The wasp find the colour yellow as alluring as a bull does red, but it will also find the yellow thing you hang up in the garden too sticky to pull itself from. This will help control numbers.
Scale is the name given to a range of sucking pests that feed on the sap of leaves and stems, and hey, they love citrus! Largely immobile, they do not often move over the plant, preferring rather to attach themselves and stay put, giving the appearance of a ‘thing’ - tiny shell like bumps - rather than a pest. Left uncontrolled, they slowly reduce the health and productivity of plants.

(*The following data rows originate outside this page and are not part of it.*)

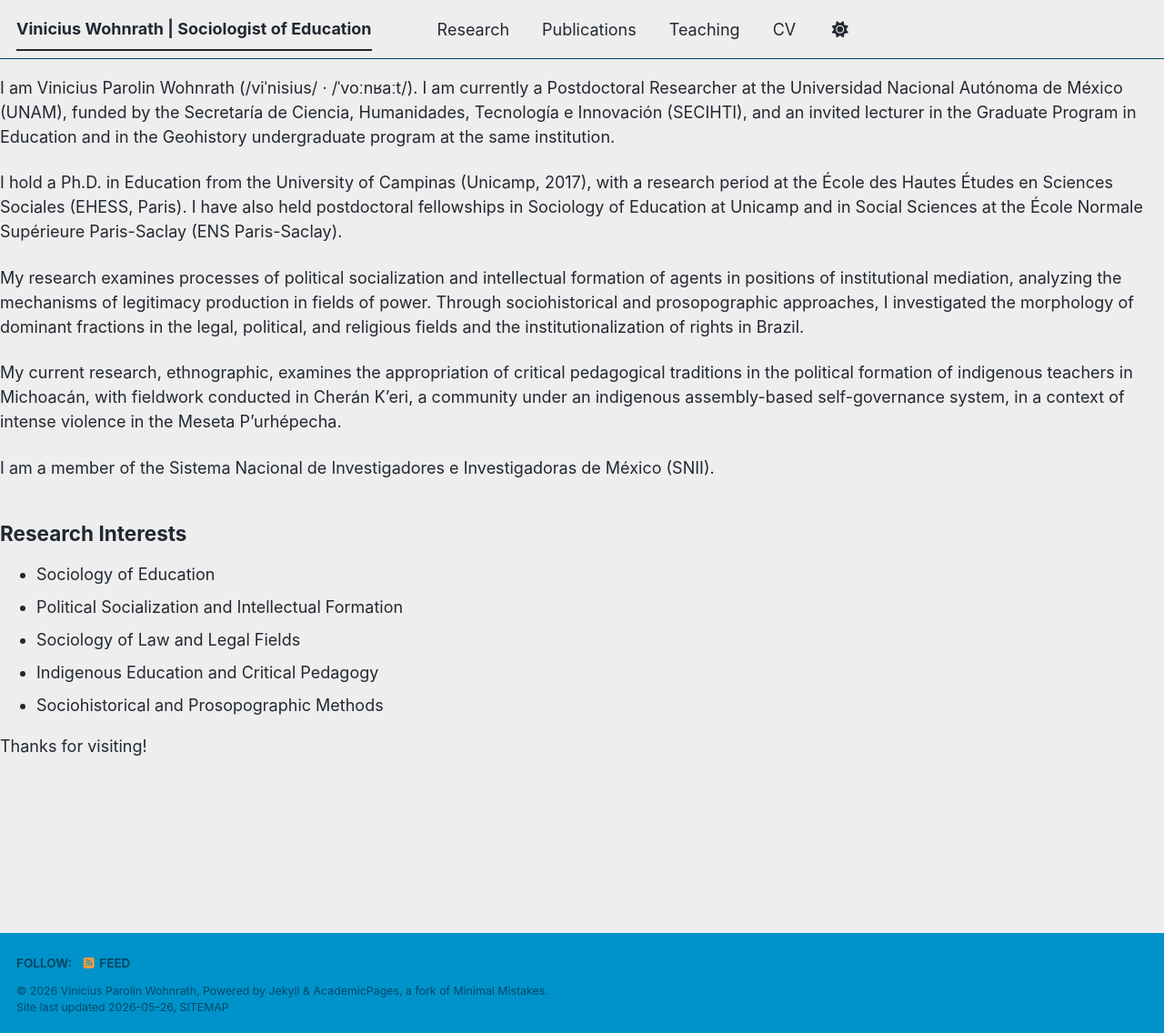
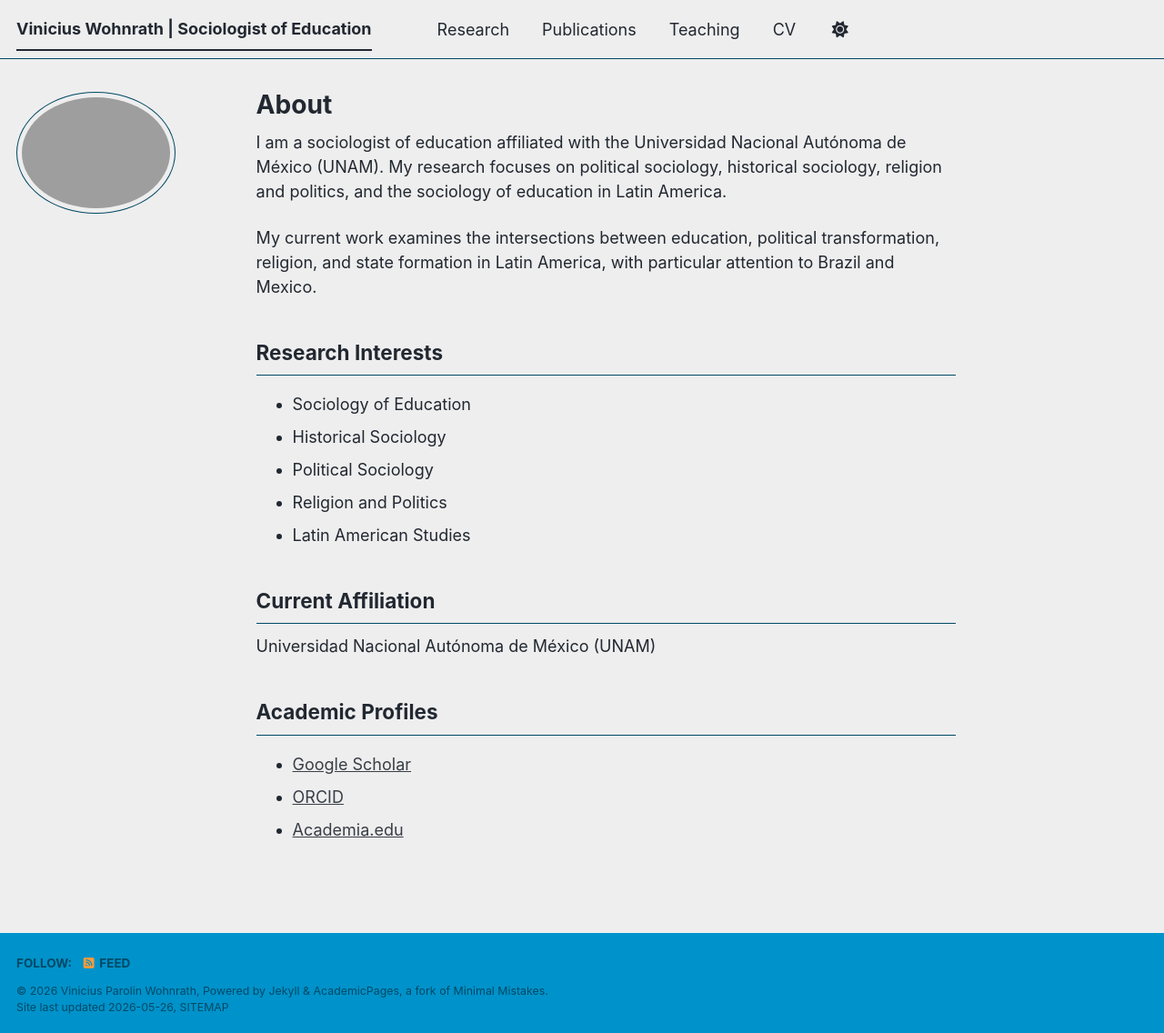
Before and after one commit to viniciuswohnrath/viniciuswohnrath.github.io, a Jekyll site: the page built from _pages/about.md, in a window 1280 px wide and 1136 px high. Shown: the whole window at 91% size. Built offline with Jekyll 4.4.1, drawn with Linux system fonts in a browser that asks for light colours; a script bundle is joined from its source files by our own code; our own code applies the rules of GitHub Pages for plain Markdown files; library files that are not in the unit come from our copies.

Commit message:
Update about.md

```diff
--- a/_pages/about.md
+++ b/_pages/about.md
@@ -1,25 +1,28 @@
 ---
+layout: single
+author_profile: true
+title: "About"
 permalink: /
-title: "Vinicius Parolin Wohnrath"
-author_profile: true
 ---
 
-I am Vinicius Parolin Wohnrath (/viˈnisius/ · /ˈvoːnʁaːt/). I am currently a Postdoctoral Researcher at the Universidad Nacional Autónoma de México (UNAM), funded by the Secretaría de Ciencia, Humanidades, Tecnología e Innovación (SECIHTI), and an invited lecturer in the Graduate Program in Education and in the Geohistory undergraduate program at the same institution.
+I am a sociologist of education affiliated with the Universidad Nacional Autónoma de México (UNAM). My research focuses on political sociology, historical sociology, religion and politics, and the sociology of education in Latin America.
 
-I hold a Ph.D. in Education from the University of Campinas (Unicamp, 2017), with a research period at the École des Hautes Études en Sciences Sociales (EHESS, Paris). I have also held postdoctoral fellowships in Sociology of Education at Unicamp and in Social Sciences at the École Normale Supérieure Paris-Saclay (ENS Paris-Saclay).
-
-My research examines processes of political socialization and intellectual formation of agents in positions of institutional mediation, analyzing the mechanisms of legitimacy production in fields of power. Through sociohistorical and prosopographic approaches, I investigated the morphology of dominant fractions in the legal, political, and religious fields and the institutionalization of rights in Brazil.
-
-My current research, ethnographic, examines the appropriation of critical pedagogical traditions in the political formation of indigenous teachers in Michoacán, with fieldwork conducted in Cherán K'eri, a community under an indigenous assembly-based self-governance system, in a context of intense violence in the Meseta P'urhépecha.
-
-I am a member of the Sistema Nacional de Investigadores e Investigadoras de México (SNII).
+My current work examines the intersections between education, political transformation, religion, and state formation in Latin America, with particular attention to Brazil and Mexico.
 
 ## Research Interests
 
 - Sociology of Education
-- Political Socialization and Intellectual Formation
-- Sociology of Law and Legal Fields
-- Indigenous Education and Critical Pedagogy
-- Sociohistorical and Prosopographic Methods
+- Historical Sociology
+- Political Sociology
+- Religion and Politics
+- Latin American Studies
 
-Thanks for visiting!
+## Current Affiliation
+
+Universidad Nacional Autónoma de México (UNAM)
+
+## Academic Profiles
+
+- [Google Scholar](https://scholar.google.com/citations?hl=es&user=jqzpjAYAAAAJ)
+- [ORCID](https://orcid.org/0000-0001-5717-0906)
+- [Academia.edu](https://unam1.academia.edu/ViniciusWohnrath)
```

Most scale produces a honeydew as they feed and have a waxy protective coating over their body, making them quite resistant to sprays. Ants - that feed on honeydew like a child on chocolate - is often the first alarm to an infestation. While it may seems like the ants are providing a free clean up service, the contract between them and scale is more sinister. Not only do they feed on the honeydew, but protect the scale from would be natural predators.
Managing Scale Scale can be rubbed off with your fingernail or a hard bristled toothbrush, while larger infestations should be trimmed from the plant. Cleaning the plant of the honeydew - with a soapy spray and sponge - will detract the ants’ interest in proceedings.
Using a pyrethrin spray or white (eco) oil will help smother and kill the scale and any looking to set up camp. A homemade version of this can be made mixing 2 tablespoons of vegetable oil and 1 tablespoon of liquid soap with a litre of water and spraying the affected foliage.
The leaf miner is the larvae of insects, typically of flies but also of moths and sometimes beetles, that are burrowed into the tissue of the leaf. Eggs will appear as small bumps on the underside of the leaves, that when hatch, feed on the tissue leaving recognisable lines or mine tracks. Because the larvae is nestled within the protection of the leaf, it is largely resistant to sprays and predators. The key is in controlling the numbers of the egg laying pests and maintaining healthy plants that are more resistant to attack.
Managing Leaf Miner Sticky pheromone lure traps will attract those flies that are typically responsible for the leaf miners away from the plant and instead to a pile of goo they can’t escape. Mulching the soil will help to break the cycle as this will create a barrier to the soil, which is where the larvae pupate and hatch into mature, egg laying insects. It is best to cut the worse affected leaves and discard in a sealed bag rather than pop in the compost bin.